→ **AIM OF THE EXERCISE**
Each entry below must appear in the output exactly as written.

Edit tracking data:
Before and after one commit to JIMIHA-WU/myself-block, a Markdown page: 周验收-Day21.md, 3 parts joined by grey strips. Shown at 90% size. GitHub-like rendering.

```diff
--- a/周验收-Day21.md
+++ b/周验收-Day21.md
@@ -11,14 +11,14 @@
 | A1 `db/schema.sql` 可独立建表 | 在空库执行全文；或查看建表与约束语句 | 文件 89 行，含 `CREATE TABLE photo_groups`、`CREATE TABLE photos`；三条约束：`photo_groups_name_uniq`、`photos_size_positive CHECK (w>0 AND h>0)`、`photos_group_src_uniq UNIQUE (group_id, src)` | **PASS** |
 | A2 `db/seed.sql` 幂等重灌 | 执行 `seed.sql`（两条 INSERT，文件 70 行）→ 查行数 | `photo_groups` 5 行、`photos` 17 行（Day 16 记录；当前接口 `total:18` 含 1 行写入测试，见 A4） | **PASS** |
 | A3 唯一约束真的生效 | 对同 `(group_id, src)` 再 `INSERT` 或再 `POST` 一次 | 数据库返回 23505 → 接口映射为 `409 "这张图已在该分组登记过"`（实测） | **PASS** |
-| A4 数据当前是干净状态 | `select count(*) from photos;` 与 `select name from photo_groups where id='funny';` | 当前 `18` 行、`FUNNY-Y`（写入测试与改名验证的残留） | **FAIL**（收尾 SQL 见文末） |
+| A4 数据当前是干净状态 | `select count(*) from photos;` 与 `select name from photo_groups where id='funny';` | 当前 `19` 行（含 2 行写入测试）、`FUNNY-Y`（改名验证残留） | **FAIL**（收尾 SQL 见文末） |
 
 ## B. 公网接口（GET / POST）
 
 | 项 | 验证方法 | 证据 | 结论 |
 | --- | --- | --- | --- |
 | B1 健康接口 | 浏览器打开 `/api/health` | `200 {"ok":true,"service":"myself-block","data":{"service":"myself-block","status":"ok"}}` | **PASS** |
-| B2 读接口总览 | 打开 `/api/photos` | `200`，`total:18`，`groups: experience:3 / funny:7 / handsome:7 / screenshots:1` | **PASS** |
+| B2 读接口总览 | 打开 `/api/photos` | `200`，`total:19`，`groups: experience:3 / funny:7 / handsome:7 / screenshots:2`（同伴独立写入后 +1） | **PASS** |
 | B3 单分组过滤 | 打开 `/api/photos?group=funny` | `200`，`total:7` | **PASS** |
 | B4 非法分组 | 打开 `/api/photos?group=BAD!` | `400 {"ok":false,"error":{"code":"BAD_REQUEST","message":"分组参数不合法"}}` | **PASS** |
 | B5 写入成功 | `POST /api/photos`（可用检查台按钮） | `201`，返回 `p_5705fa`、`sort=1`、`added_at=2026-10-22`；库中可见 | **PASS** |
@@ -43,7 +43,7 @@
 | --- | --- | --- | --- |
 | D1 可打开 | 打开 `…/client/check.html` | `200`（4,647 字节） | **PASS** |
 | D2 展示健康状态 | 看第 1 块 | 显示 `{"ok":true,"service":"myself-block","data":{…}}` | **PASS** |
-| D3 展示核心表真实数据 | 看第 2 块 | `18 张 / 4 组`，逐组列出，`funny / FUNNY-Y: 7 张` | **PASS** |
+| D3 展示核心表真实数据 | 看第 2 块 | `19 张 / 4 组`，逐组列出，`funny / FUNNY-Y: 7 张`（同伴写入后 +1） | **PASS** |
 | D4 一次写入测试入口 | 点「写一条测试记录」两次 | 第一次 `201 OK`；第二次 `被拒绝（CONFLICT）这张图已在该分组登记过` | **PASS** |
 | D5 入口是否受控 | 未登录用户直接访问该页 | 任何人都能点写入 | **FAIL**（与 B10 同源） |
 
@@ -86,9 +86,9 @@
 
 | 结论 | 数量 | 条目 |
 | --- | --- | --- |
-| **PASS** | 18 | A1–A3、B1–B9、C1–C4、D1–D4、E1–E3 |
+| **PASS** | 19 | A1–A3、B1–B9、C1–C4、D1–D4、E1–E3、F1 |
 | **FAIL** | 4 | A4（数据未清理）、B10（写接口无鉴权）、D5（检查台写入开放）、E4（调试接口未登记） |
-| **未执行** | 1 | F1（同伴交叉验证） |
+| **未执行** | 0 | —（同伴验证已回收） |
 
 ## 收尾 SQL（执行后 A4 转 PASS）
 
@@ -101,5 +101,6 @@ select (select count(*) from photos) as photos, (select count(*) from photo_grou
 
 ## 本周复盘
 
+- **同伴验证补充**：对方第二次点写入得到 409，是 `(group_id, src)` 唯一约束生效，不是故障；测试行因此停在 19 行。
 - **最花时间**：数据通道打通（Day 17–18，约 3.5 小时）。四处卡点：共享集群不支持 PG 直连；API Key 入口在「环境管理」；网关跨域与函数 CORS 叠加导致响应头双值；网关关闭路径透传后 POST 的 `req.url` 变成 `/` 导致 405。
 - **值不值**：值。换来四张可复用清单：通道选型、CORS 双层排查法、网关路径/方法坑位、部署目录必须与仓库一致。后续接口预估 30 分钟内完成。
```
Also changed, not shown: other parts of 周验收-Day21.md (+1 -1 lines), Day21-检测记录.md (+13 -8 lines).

→ **ANSWER BOX**
Before and after one commit to JIMIHA-WU/myself-block, a Markdown page: 周验收-Day21.md, 3 parts joined by grey strips. Shown at 90% size. GitHub-like rendering.

```diff
--- a/周验收-Day21.md
+++ b/周验收-Day21.md
@@ -11,14 +11,14 @@
 | A1 `db/schema.sql` 可独立建表 | 在空库执行全文；或查看建表与约束语句 | 文件 89 行，含 `CREATE TABLE photo_groups`、`CREATE TABLE photos`；三条约束：`photo_groups_name_uniq`、`photos_size_positive CHECK (w>0 AND h>0)`、`photos_group_src_uniq UNIQUE (group_id, src)` | **PASS** |
 | A2 `db/seed.sql` 幂等重灌 | 执行 `seed.sql`（两条 INSERT，文件 70 行）→ 查行数 | `photo_groups` 5 行、`photos` 17 行（Day 16 记录；当前接口 `total:18` 含 1 行写入测试，见 A4） | **PASS** |
 | A3 唯一约束真的生效 | 对同 `(group_id, src)` 再 `INSERT` 或再 `POST` 一次 | 数据库返回 23505 → 接口映射为 `409 "这张图已在该分组登记过"`（实测） | **PASS** |
-| A4 数据当前是干净状态 | `select count(*) from photos;` 与 `select name from photo_groups where id='funny';` | 当前 `18` 行、`FUNNY-Y`（写入测试与改名验证的残留） | **FAIL**（收尾 SQL 见文末） |
+| A4 数据当前是干净状态 | `select count(*) from photos;` 与 `select name from photo_groups where id='funny';` | 当前 `19` 行（含 2 行写入测试）、`FUNNY-Y`（改名验证残留） | **FAIL**（收尾 SQL 见文末） |
 
 ## B. 公网接口（GET / POST）
 
 | 项 | 验证方法 | 证据 | 结论 |
 | --- | --- | --- | --- |
 | B1 健康接口 | 浏览器打开 `/api/health` | `200 {"ok":true,"service":"myself-block","data":{"service":"myself-block","status":"ok"}}` | **PASS** |
-| B2 读接口总览 | 打开 `/api/photos` | `200`，`total:18`，`groups: experience:3 / funny:7 / handsome:7 / screenshots:1` | **PASS** |
+| B2 读接口总览 | 打开 `/api/photos` | `200`，`total:19`，`groups: experience:3 / funny:7 / handsome:7 / screenshots:2`（同伴独立写入后 +1） | **PASS** |
 | B3 单分组过滤 | 打开 `/api/photos?group=funny` | `200`，`total:7` | **PASS** |
 | B4 非法分组 | 打开 `/api/photos?group=BAD!` | `400 {"ok":false,"error":{"code":"BAD_REQUEST","message":"分组参数不合法"}}` | **PASS** |
 | B5 写入成功 | `POST /api/photos`（可用检查台按钮） | `201`，返回 `p_5705fa`、`sort=1`、`added_at=2026-10-22`；库中可见 | **PASS** |
@@ -43,7 +43,7 @@
 | --- | --- | --- | --- |
 | D1 可打开 | 打开 `…/client/check.html` | `200`（4,647 字节） | **PASS** |
 | D2 展示健康状态 | 看第 1 块 | 显示 `{"ok":true,"service":"myself-block","data":{…}}` | **PASS** |
-| D3 展示核心表真实数据 | 看第 2 块 | `18 张 / 4 组`，逐组列出，`funny / FUNNY-Y: 7 张` | **PASS** |
+| D3 展示核心表真实数据 | 看第 2 块 | `19 张 / 4 组`，逐组列出，`funny / FUNNY-Y: 7 张`（同伴写入后 +1） | **PASS** |
 | D4 一次写入测试入口 | 点「写一条测试记录」两次 | 第一次 `201 OK`；第二次 `被拒绝（CONFLICT）这张图已在该分组登记过` | **PASS** |
 | D5 入口是否受控 | 未登录用户直接访问该页 | 任何人都能点写入 | **FAIL**（与 B10 同源） |
 
@@ -86,9 +86,9 @@
 
 | 结论 | 数量 | 条目 |
 | --- | --- | --- |
-| **PASS** | 18 | A1–A3、B1–B9、C1–C4、D1–D4、E1–E3 |
+| **PASS** | 19 | A1–A3、B1–B9、C1–C4、D1–D4、E1–E3、F1 |
 | **FAIL** | 4 | A4（数据未清理）、B10（写接口无鉴权）、D5（检查台写入开放）、E4（调试接口未登记） |
-| **未执行** | 1 | F1（同伴交叉验证） |
+| **未执行** | 0 | —（同伴验证已回收） |
 
 ## 收尾 SQL（执行后 A4 转 PASS）
 
@@ -101,5 +101,6 @@ select (select count(*) from photos) as photos, (select count(*) from photo_grou
 
 ## 本周复盘
 
+- **同伴验证补充**：对方第二次点写入得到 409，是 `(group_id, src)` 唯一约束生效，不是故障；测试行因此停在 19 行。
 - **最花时间**：数据通道打通（Day 17–18，约 3.5 小时）。四处卡点：共享集群不支持 PG 直连；API Key 入口在「环境管理」；网关跨域与函数 CORS 叠加导致响应头双值；网关关闭路径透传后 POST 的 `req.url` 变成 `/` 导致 405。
 - **值不值**：值。换来四张可复用清单：通道选型、CORS 双层排查法、网关路径/方法坑位、部署目录必须与仓库一致。后续接口预估 30 分钟内完成。
```
Also changed, not shown: other parts of 周验收-Day21.md (+1 -1 lines), Day21-检测记录.md (+13 -8 lines).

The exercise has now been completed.